Choosing the right golf rainsuit might not be as critical as choosing the right driver, irons or putter, but it’s important and sometimes it seems like there are almost as many choices. The right rain gear often makes the difference between playing a round in a light drizzle (or even a short downpour) and sitting in the clubhouse wishing you were out on the golf course.
Golfers have several good reasons for buying a good golf rainsuit. First, it will let you play in conditions that might not be that pleasant without one. Most golfers want to continue their rounds once they start playing, but your game can turn miserable when rain pops up - unless you’re wearing an effective golf raincoat. And if you’re playing in a tournament, you might need to keep playing despite the arrival of a shower – unless the tournament is canceled the alternative would be withdrawing. I also can’t imagine taking a golf trip to Scotland, England or Ireland without bringing a good quality golf rainsuit – the climate of those countries is simply too cool and rainy to try it without one.

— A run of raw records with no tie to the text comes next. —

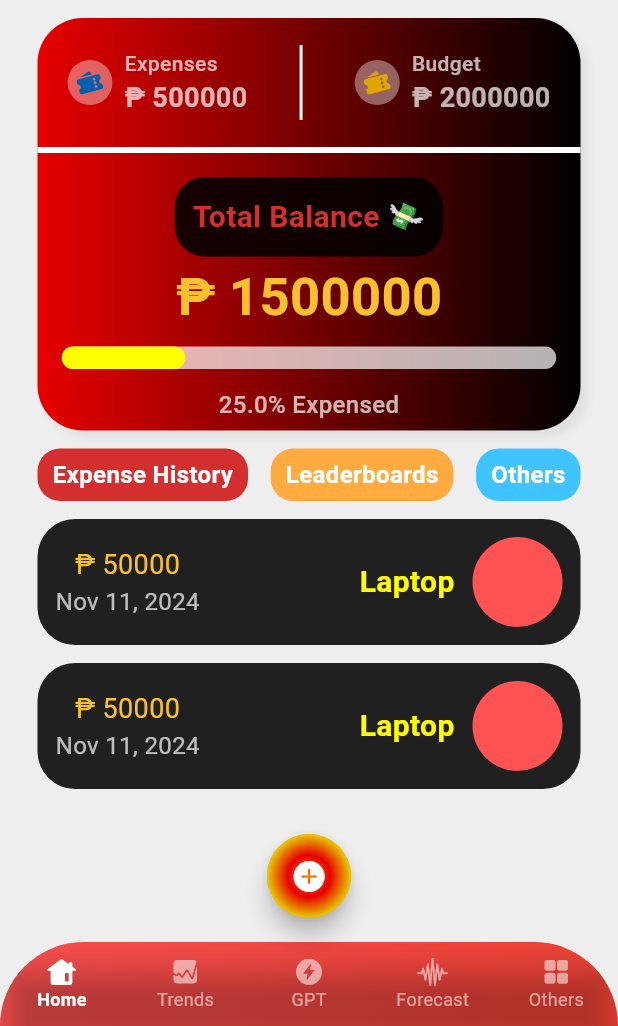
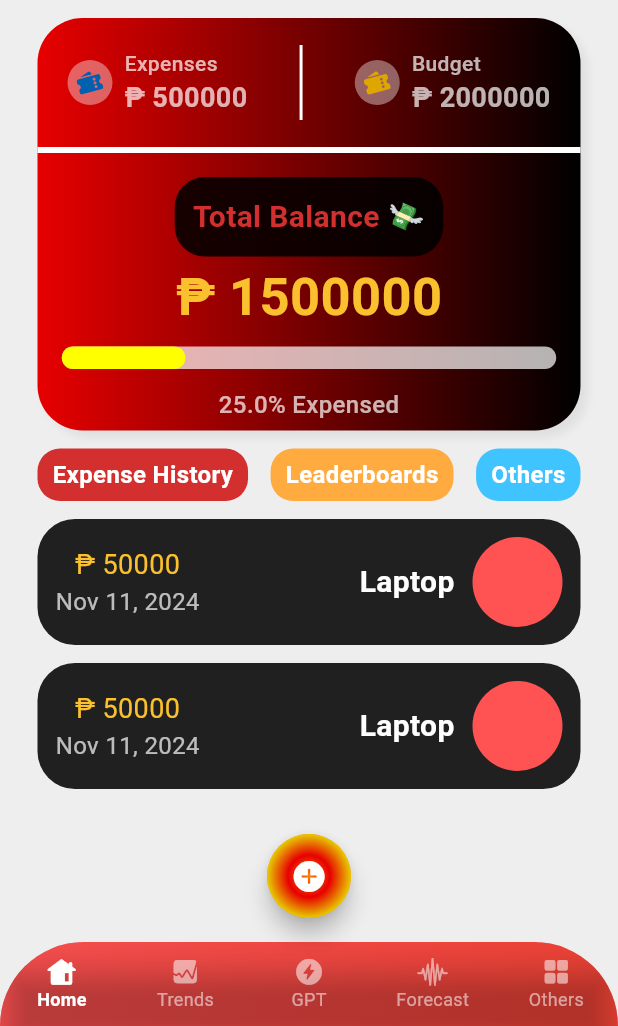
Before and after one commit to donyelqt/pera-pinoy, a Flutter app: the screen it shows after launch, on a phone screen of 412 x 824 dp, the part 210-1236 px from its top. Run offline on Flutter 3.47's test engine with Material 3 defaults, Android fonts, the phone set to English and light mode, and no system bars.

Commit message:
"Changed text color from yellowAccent to white in MainScreen"

```diff
--- a/lib/screens/home/views/main_screen.dart
+++ b/lib/screens/home/views/main_screen.dart
@@ -379,7 +379,7 @@ class MainScreen extends StatelessWidget {
                                     'Laptop',
                                     style: TextStyle(
                                       fontSize: 20,
-                                      color: Colors.yellowAccent,
+                                      color: Colors.white,
                                       fontWeight: FontWeight.w600,
                                     ),
                                   ),
```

In a pinch, a good golf raincoat can also serve as a cool-weather outfit. Here in central Florida, most winter days are pleasant and warm enough for a good game of golf. Sometimes, though, I think it’s warmer than it really is (or one of our famous 30 mph winds springs up) and I leave the house to play my game dressed in shorts and a short-sleeved shirt. Most of the time, short sleeves and shorts are fine even during the winter. But sometimes they’re not, and by the time I’ve driven my golf cart up to the clubhouse (yes, I own my own golf cart and I live in a golf community), my hands feel like blocks of ice and my legs have goose-bumps. Fortunately, I keep my golf rainsuit in my golf bag and when that happens all I need to do is put it on. Once it warms up (or the wind drops) I can take it off and stow it back in my bag, out of the way and ready for the next time I need it.
So, owning a golf rainsuit can come in handy in a few different situations. Rain suits come in different styles, fabrics, prices and brands, and choosing the right one can seem a bit daunting. When you’re buying a golf rainsuit, make sure you get pants and a jacket so your entire body will remain snug and dry.
Once you start shopping for a golf rainsuit, you’ll probably notice that there’s a pretty clear division between the two main categories of golf raingear: the first type includes lower-priced, “water-resistant” rain suits; the second includes more expensive “waterproof” rain suits. Although prices in golf raingear can vary by brand name alone (in the same way a man’s Armani suit costs much more than a no-name suit made of the same fabric), part of the wide price range in golf raingear is due to the fabric and not the raingear’s designer/manufacturer.
Most lower-priced, water-resistant golf raingear is made of a coated microfiber or a nubby fabric which beads water and stays fairly dry unless you’re caught in a downpour. A good example is PING’s “Coil” rain suit. It’s wind- and water-resistant and it only costs $80, making it a good choice for wearing during light to moderate rain. Most people don’t want to continue playing in a driving rain anyway (despite your best efforts your grips will get wet, and you may have to deal with high winds in addition to the rain), so this type of golf rainsuit can be a good choice for many golfers.
Higher quality (and more expensive) golf raingear is often made of Gore-Tex fabric. These rain suits often come with a “waterproof” guarantee and they should keep you dry even in a heavy rain. FootJoy’s “DryJoys Premier” is an excellent example, but its MSRP is $600. Unless you play a lot of tournament golf and you live in a very rainy climate, you might not want to spring for this much money.
FootJoy makes several other rain suits in addition to the DryJoys Premier mentioned above. Other top raingear manufacturers include Sun Mountain, Zero Restriction, Adidas, Callaway, Nike and ProQuip. Raingear is available in a rainbow of colors and a wide range of styles including jackets with zip-off sleeves (they then become short-sleeved rain jackets or vests).
No matter which type of golf rainsuit you want, make sure you try on the pants as well as the jacket. And while you have them on, take a few practice swings to make sure the jacket doesn’t restrict your range of motion. You’ll also want to make sure that the rain suit you buy is “breathable” or you might feel like you’re wrapped up in plastic wrap.